◆ EXERCISE DESCRIPTION
Select all lines holding the word "NavigationContainer" from the entries that follow.

User interface change data

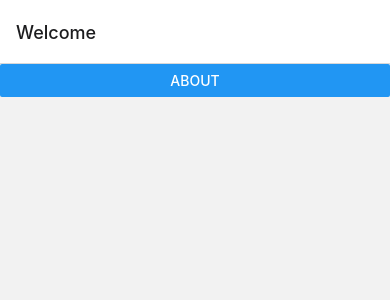
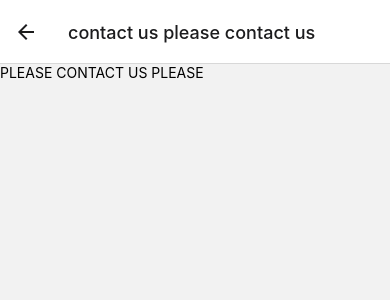
Before and after one commit to AdamIverson/Nov12, a React Native app: screen /Contact in a window 390 px wide. Before the commit this address had no page. Shown: the top 300 px of the page. Built offline with nearby package versions, Linux system fonts and the light colour scheme.

Commit message:
contact page added, no form

```diff
--- a/App.js
+++ b/App.js
@@ -3,6 +3,7 @@ import { NavigationContainer } from '@react-navigation/native';
 import { createNativeStackNavigator } from '@react-navigation/native-stack';
 import HomeScreen from './components/HomeScreen';
 import About from './components/About';
+import Contact from './components/ContactScreen';
 
 const Stack = createNativeStackNavigator();
 
@@ -17,6 +18,7 @@ const App = () => {
           options={{ title: 'Welcome' }}
         />
         <Stack.Screen name="About" component={About} options={{ title: 'aboot'}}/>
+        <Stack.Screen name="Contact" component={Contact} options={{ title: 'contact us please contact us' }}/>
       </Stack.Navigator>
     </NavigationContainer>
   );
--- /dev/null
+++ b/components/ContactScreen.jsx
@@ -0,0 +1,12 @@
+import React from "react";
+import { Button, Text, View } from 'react-native';
+
+const Contact = ({ navigation }) => {
+  return (
+    <View>
+      <Text>PLEASE CONTACT US PLEASE</Text>
+    </View>
+  )
+}
+
+export default Contact;
--- a/components/HomeScreen.jsx
+++ b/components/HomeScreen.jsx
@@ -4,11 +4,15 @@ import { Button, Text, View } from 'react-native';
 const HomeScreen = ({ navigation }) => {
 
   return (
+  <View>
     <Button
       title="about"
       onPress={() =>
         navigation.navigate('About')
-      }/>
+      } />
+      <Button title="please please contact us" onPress={() => navigation.navigate('Contact')}/>
+  </View>
+
   )
 }
 
```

◆ EXERCISE RESULT
@@ -3,6 +3,7 @@ import { NavigationContainer } from '@react-navigation/native';
     </NavigationContainer>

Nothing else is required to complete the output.